Mr. DeCONCINI. Mr. President, in this morning's Washington Times, there is a story about the National Security Council and the staff that is there. It is entitled `Many key staffers came up under Bush, and it is by Mr. Gertz. It is a very interesting article.
I can only comment, having been the chairman of the Intelligence Committee now for roughly 10 months, that I find the NSC to be very professional and, though I would like to see them devote more time in the area of intelligence, they have had their calendar and agenda very, very full.
But there is an interesting misquote in our misperception that could be drawn from this article, and it relates to Mr. George Tenet, who is at the NSC and has been since I believe January or February. Mr. Tenet, who was a former staff director of the Senate Intelligence Committee for 6 years, worked for Senator Heinz, then for Senator Leahy, and then Senator Boren on that committee. I had an opportunity to work with him for 6 years when he was staff director.

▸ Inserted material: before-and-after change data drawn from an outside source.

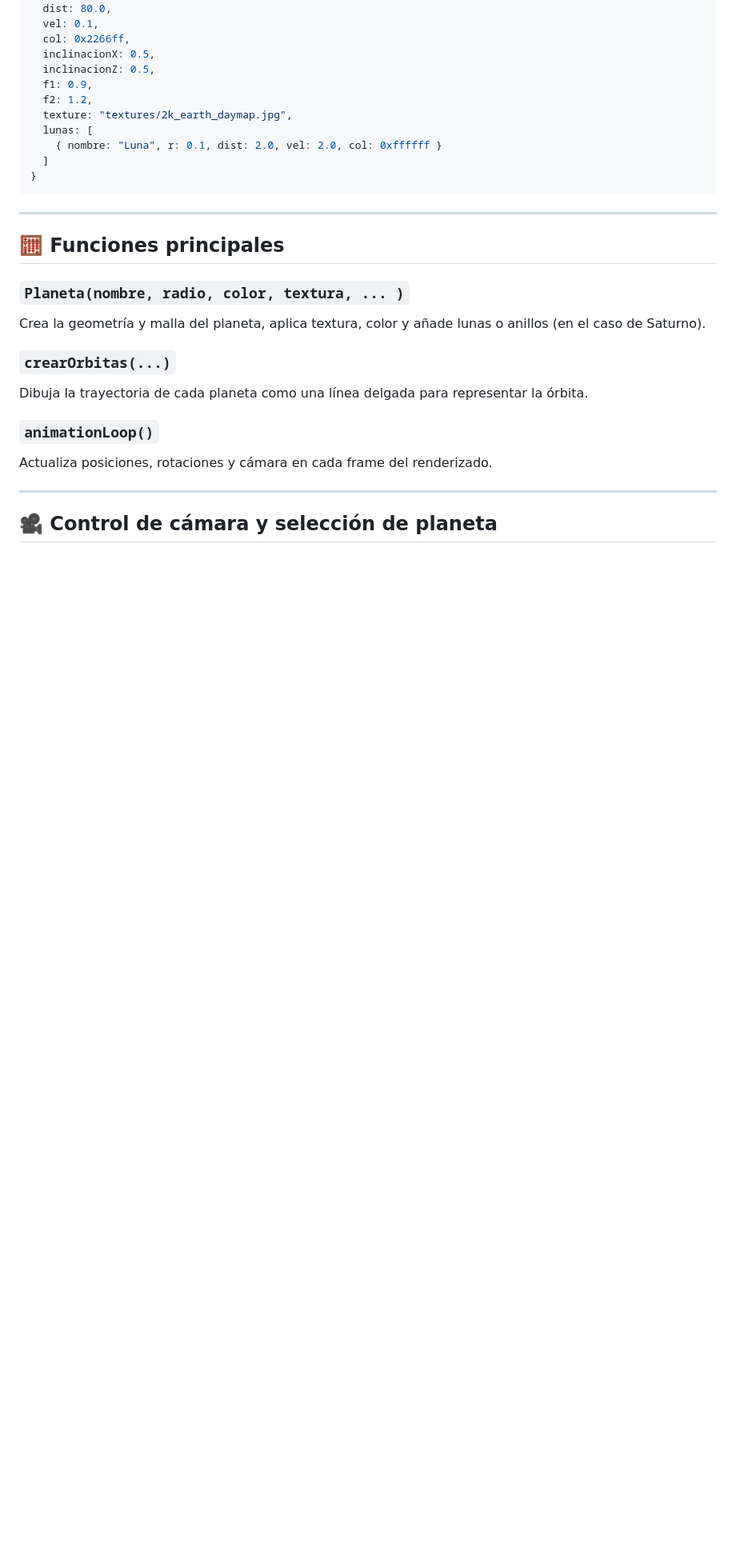
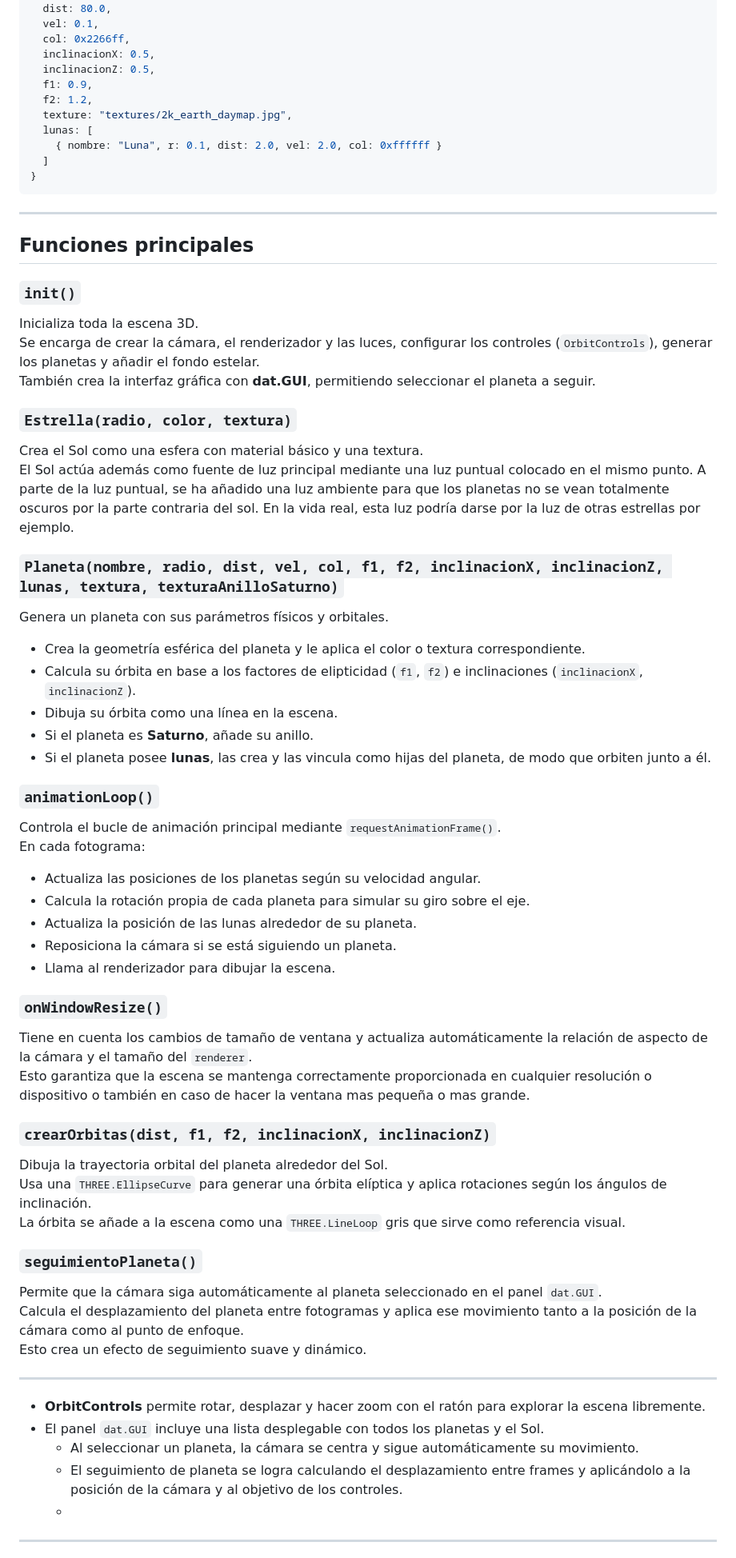
Before and after one commit to edulanarf/Sistema-Solar, a Markdown page: README.md, the part around the change printed below. Shown: that part at 80% size. Rendered like a GitHub page; blank space fills up the shorter version.

```diff
--- a/README.md
+++ b/README.md
@@ -117,18 +79,59 @@ Ejemplo:
 
 ---
 
-## 🧮 Funciones principales
+## Funciones principales
 
-### `Planeta(nombre, radio, color, textura, ... )`
-Crea la geometría y malla del planeta, aplica textura, color y añade lunas o anillos (en el caso de Saturno).
+### `init()`
+Inicializa toda la escena 3D.
+Se encarga de crear la cámara, el renderizador y las luces, configurar los controles (`OrbitControls`), generar los planetas y añadir el fondo estelar.
+También crea la interfaz gráfica con **dat.GUI**, permitiendo seleccionar el planeta a seguir.
 
-### `crearOrbitas(...)`
-Dibuja la trayectoria de cada planeta como una línea delgada para representar la órbita.
+### `Estrella(radio, color, textura)`
+Crea el Sol como una esfera con material básico y una textura.
+El Sol actúa además como fuente de luz principal mediante una luz puntual colocado en el mismo punto.
+A parte de la luz puntual, se ha añadido una luz ambiente para que los planetas no se vean totalmente oscuros por la parte contraria del sol. En
+la vida real, esta luz podría darse por la luz de otras estrellas por ejemplo.
+
+### `Planeta(nombre, radio, dist, vel, col, f1, f2, inclinacionX, inclinacionZ, lunas, textura, texturaAnilloSaturno)`
+Genera un planeta con sus parámetros físicos y orbitales.
+- Crea la geometría esférica del planeta y le aplica el color o textura correspondiente.
+- Calcula su órbita en base a los factores de elipticidad (`f1`, `f2`) e inclinaciones (`inclinacionX`, `inclinacionZ`).
+- Dibuja su órbita como una línea en la escena.
+- Si el planeta es **Saturno**, añade su anillo.
+- Si el planeta posee **lunas**, las crea y las vincula como hijas del planeta, de modo que orbiten junto a él.
 
 ### `animationLoop()`
-Actualiza posiciones, rotaciones y cámara en cada frame del renderizado.
+Controla el bucle de animación principal mediante `requestAnimationFrame()`.
+En cada fotograma:
+- Actualiza las posiciones de los planetas según su velocidad angular.
+- Calcula la rotación propia de cada planeta para simular su giro sobre el eje.
+- Actualiza la posición de las lunas alrededor de su planeta.
+- Reposiciona la cámara si se está siguiendo un planeta.
+- Llama al renderizador para dibujar la escena.
+
+### `onWindowResize()`
+Tiene en cuenta los cambios de tamaño de ventana y actualiza automáticamente la relación de aspecto de la cámara y el tamaño del `renderer`.
+Esto garantiza que la escena se mantenga correctamente proporcionada en cualquier resolución o dispositivo o también en caso de hacer la ventana
+mas pequeña o mas grande.
+
+### `crearOrbitas(dist, f1, f2, inclinacionX, inclinacionZ)`
+Dibuja la trayectoria orbital del planeta alrededor del Sol.
+Usa una `THREE.EllipseCurve` para generar una órbita elíptica y aplica rotaciones según los ángulos de inclinación.
+La órbita se añade a la escena como una `THREE.LineLoop` gris que sirve como referencia visual.
+
+### `seguimientoPlaneta()`
+Permite que la cámara siga automáticamente al planeta seleccionado en el panel `dat.GUI`.
+Calcula el desplazamiento del planeta entre fotogramas y aplica ese movimiento tanto a la posición de la cámara como al punto de enfoque.
+Esto crea un efecto de seguimiento suave y dinámico.
+
+
 
 ---
 
-## 🎥 Control de cámara y selección de planeta
+- **OrbitControls** permite rotar, desplazar y hacer zoom con el ratón para explorar la escena libremente.
+- El panel `dat.GUI` incluye una lista desplegable con todos los planetas y el Sol.
+  - Al seleccionar un planeta, la cámara se centra y sigue automáticamente su movimiento.
+  - El seguimiento de planeta se logra calculando el desplazamiento entre frames y aplicándolo a la posición de la cámara y al objetivo de los controles.
+  -
+---
 
```
Also changed, not shown: other parts of README.md (+34 -100 lines).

He is one of the most knowledgeable people, I believe, in this country in the field of intelligence and he heads the intelligence area of the NSC.
There is a statement here:
Associates say Mr. Tenet is politically astute but lacks a thorough understanding of the intelligence business.
That is nonsense. I have seen the depth of Mr. Tenet, and he has been a source of tremendous value to the committee and I know a source of tremendous value today to the NSC.
I think, quite frankly, that if the administration followed more recommendations and advice from people like Mr. Tenet we would have less acrimony that we had in developing an intelligence budget. And we have had problems. We finally got them resolved, I believe, and finally moved ahead. But we are late in the year, well into a CR in 1994, and we have not conferenced yet nor have we based the conference report on defense appropriations that funds the intelligence department.
I have talked to Mr. Tenet a number of times. I know that his advice has been very sound to the administration and I hope that they would now start to take even more of it.
But, also, Mr. Tenet has been involved in a number of decisions that involve the intelligence gathering and interpretation of the intelligence as it relates to judgments the President must make. Mr. Tenet has given good advice and is truly one of the experts in the area of intelligence in this country.
I thank the Chair, and I yield the floor.
Mr. BAUCUS addressed the Chair.
The PRESIDING OFFICER. The Chair recognizes the Senator from Montana [Mr. Baucus].